Where have you seen inspiration this week?


5 Resources to Get Your Kids to Start Coding

Opportunities to learn how to code have exploded! They are everywhere. From bootcamps to online resources, as an adult, if you want to learn how to code, and you are willing to put in the time and effort, you can learn how to code. If you are interested, here are several links to some online resources.

I read an article recently on Scientific America’s website about an individual who saw a lack of diversity the people who worked at Silicon Valley corporations. She set out to increase that diversity by building an organization that educates k-12 students about coding. It looks like the organization is continuing to grow and succeed.
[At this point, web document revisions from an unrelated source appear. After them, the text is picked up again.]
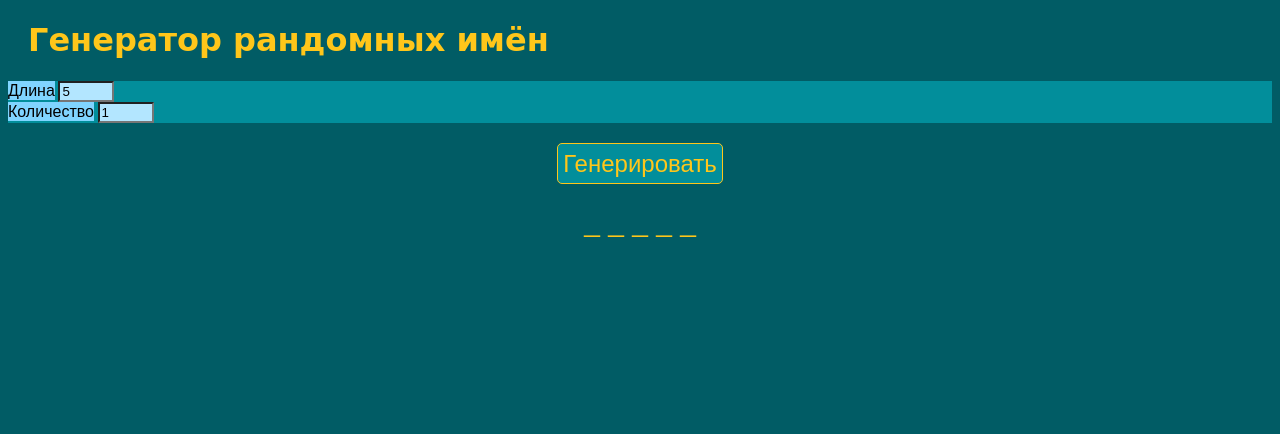
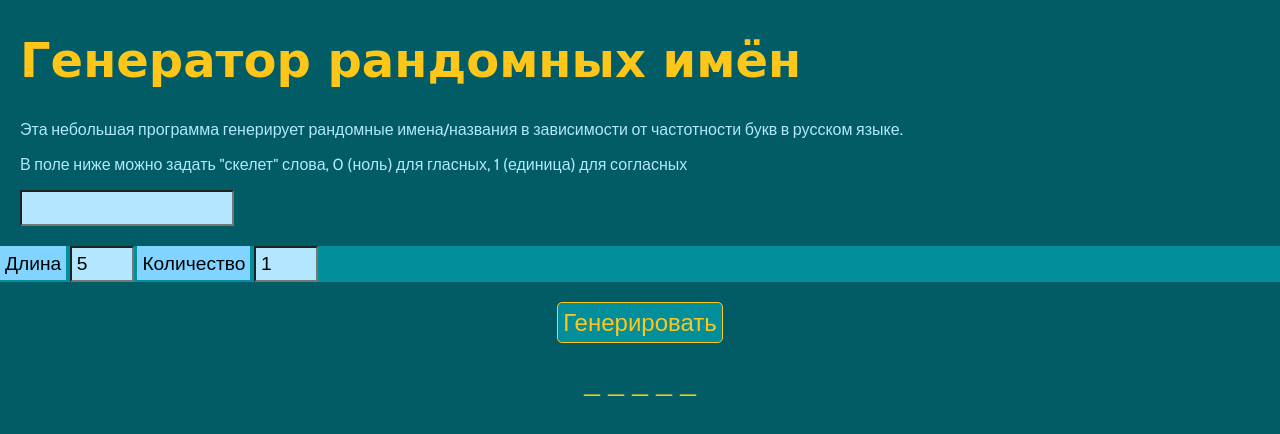
Before and after one commit to svmi3195/random-name-generator-ru, a plain HTML site: page index-ru.html in a window 1280 px wide. Drawn offline with nearby package versions, Linux system fonts and the light colour scheme; a web font is replaced by a local one.

Commit message:
refactor some css

```diff
--- a/style.css
+++ b/style.css
@@ -1,12 +1,15 @@
 body{
     background-color: #015C65;
     font-family: 'Cabin', sans-serif;
+    padding: 0;
+    margin: 0;
 }
 
 h1{
     color: #ffc61a;
     margin-left: 20px;
     font-family: 'Overlock', cursive;
+    font-size: 3em;
 }
 
 svg{
@@ -20,6 +23,7 @@ svg{
 
 .settings{
     background-color: #028E9B;
+    margin-top: 20px;
 }
 
 .genBtn{
@@ -49,11 +53,6 @@ svg{
     font-family: 'Droid Serif', serif;
 }
 
-.row{
-    padding-top: 15px;
-    margin: 0;
-}
-
 a{
     color:#ffc61a;
 }
@@ -66,13 +65,24 @@ strong{
     color: #ffd966;
 }
 
+input{
+    padding: 5px;
+    font-size: 1.2em
+}
+
+.input-group{
+    display: inline-block;
+}
 
 .input-group-label{
     background-color: #80d4ff;
+    font-size: 1.2em;
+    padding: 5px;
 }
 
 .input-group-field{
     background-color: #b3e6ff;
+    width: 50px;
 }
 
 .input-group-field:focus{
@@ -80,7 +90,6 @@ strong{
 }
 
 .about{
-    display: none;
     margin-left: 20px;
     color: #b3e6ff;
 }
```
This got me thinking about the resources that are available for my kids. I know that my son isn’t even two yet, but I want to make sure that as he grows up and goes out on his own that he is fully equipped to be successful. I don’t need him to be the next Steve Jobs or Bill Gates (although I wouldn’t complain if that’s what happened), but I do want to make sure that he has the knowledge and skills to be competitive and productive. I don’t want him to miss out on any opportunities.

If your school doesn’t provide coding classes, check out these paid and free resources. Some of them I have used. Others just looked interesting.

Robot School: This is an iOS app intended for kids age 7 and up. This is a game that teaches kids about coding. Specifically, kids will learn procedures, loops, and conditional instructions. If your kids can tackle a project without much prodding, then this is the resource for them. Codecademy teaches people how to code through lessons. It is a step-by-step method that builds on itself as you progress through the lessons. The lessons are simple and should be easy enough for older children. Learn everything from HTML to Python to PHP and Ruby. bills itself as an education non-profit striving to help more students code. They have courses geared towards younger, middle-aged, and older students. Lessons focus on everything from building games to experimenting with JavaScript. If you’re a teacher, they even have lesson plans.
Paid: This is a video-based learning platform. They have lessons available on a wide variety of topics, including coding. If you or your kids are more visual learners, this resource is for you. While they do charge a monthly fee to use the site, check out to see if your local library provides free access. Unlike, Udemy charges for each class you use. They frequently have discounts. This resource is probably more suitable for older kids who can sit through a class and understand lessons taught.
Do your kids code? What resources do they use?